===== Record set

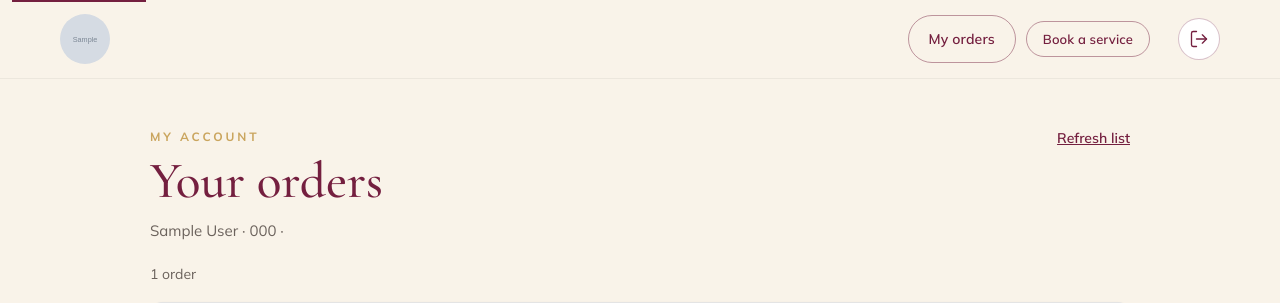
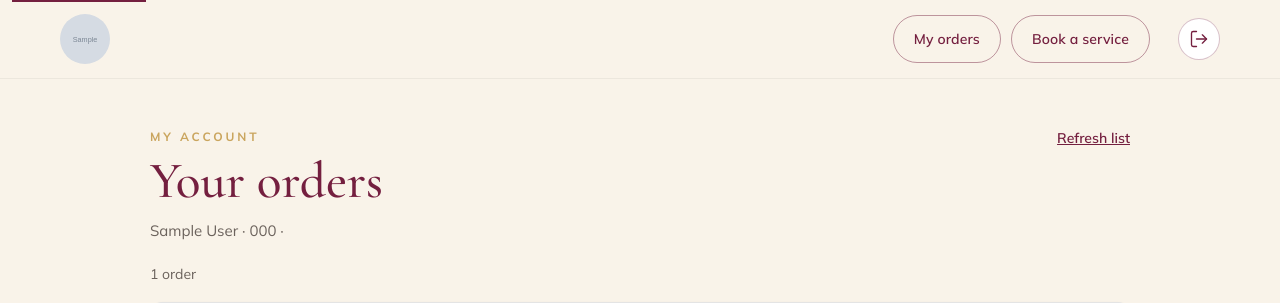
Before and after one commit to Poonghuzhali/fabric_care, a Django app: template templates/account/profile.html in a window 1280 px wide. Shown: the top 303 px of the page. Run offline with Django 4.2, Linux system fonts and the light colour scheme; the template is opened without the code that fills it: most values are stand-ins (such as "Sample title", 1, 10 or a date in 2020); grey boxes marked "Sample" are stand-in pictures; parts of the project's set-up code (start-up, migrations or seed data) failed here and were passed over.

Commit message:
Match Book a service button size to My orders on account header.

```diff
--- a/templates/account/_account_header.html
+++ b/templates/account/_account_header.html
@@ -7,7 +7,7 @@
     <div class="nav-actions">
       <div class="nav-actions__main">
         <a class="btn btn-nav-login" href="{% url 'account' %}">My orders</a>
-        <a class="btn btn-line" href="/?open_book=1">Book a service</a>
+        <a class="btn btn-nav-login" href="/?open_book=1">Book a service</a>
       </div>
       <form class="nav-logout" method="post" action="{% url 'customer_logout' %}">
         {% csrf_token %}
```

==========
===== Record set

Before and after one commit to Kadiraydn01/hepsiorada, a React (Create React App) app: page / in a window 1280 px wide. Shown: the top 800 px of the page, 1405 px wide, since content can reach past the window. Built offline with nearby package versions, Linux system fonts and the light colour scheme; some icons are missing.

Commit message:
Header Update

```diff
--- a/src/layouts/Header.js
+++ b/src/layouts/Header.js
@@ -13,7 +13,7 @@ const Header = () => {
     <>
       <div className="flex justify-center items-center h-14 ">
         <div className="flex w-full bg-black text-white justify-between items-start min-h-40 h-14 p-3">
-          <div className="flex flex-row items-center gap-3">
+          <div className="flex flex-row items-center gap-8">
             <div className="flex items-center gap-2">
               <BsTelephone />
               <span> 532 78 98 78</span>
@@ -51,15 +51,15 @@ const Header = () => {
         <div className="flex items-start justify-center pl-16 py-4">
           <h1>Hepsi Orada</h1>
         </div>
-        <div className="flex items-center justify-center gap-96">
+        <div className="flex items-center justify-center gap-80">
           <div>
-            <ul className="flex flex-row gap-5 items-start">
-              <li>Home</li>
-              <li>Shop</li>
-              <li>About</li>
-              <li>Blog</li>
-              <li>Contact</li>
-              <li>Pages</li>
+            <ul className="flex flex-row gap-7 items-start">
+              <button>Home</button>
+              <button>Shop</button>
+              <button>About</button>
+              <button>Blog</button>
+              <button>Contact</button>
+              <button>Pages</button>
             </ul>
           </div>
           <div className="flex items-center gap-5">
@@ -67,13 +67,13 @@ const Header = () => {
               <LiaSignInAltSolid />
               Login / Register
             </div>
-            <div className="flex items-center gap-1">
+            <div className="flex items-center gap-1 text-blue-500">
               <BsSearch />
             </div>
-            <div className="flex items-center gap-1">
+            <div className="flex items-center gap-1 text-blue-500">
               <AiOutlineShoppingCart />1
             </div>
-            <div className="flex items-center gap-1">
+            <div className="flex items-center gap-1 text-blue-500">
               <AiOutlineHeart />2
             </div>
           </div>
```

==========
===== Record set

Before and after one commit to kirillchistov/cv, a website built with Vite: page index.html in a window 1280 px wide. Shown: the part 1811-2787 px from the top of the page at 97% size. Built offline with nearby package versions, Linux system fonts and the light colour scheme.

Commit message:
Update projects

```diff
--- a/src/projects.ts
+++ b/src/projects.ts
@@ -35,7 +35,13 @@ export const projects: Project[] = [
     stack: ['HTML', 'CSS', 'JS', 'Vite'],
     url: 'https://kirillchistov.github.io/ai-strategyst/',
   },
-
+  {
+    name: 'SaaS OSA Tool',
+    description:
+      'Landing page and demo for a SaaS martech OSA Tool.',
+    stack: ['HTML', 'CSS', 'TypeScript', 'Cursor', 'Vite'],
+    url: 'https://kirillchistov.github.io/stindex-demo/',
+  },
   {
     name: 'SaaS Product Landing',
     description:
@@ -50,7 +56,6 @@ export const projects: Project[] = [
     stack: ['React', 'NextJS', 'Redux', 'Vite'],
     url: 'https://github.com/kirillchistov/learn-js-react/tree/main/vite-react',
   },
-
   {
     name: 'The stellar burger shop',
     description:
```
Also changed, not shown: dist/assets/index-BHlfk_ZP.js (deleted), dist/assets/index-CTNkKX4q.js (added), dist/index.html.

==========

Review the preceding data and report every line that includes the string "justify".

### [Reply]
       <div className="flex justify-center items-center h-14 ">
         <div className="flex w-full bg-black text-white justify-between items-start min-h-40 h-14 p-3">
         <div className="flex items-start justify-center pl-16 py-4">
-        <div className="flex items-center justify-center gap-96">
+        <div className="flex items-center justify-center gap-80">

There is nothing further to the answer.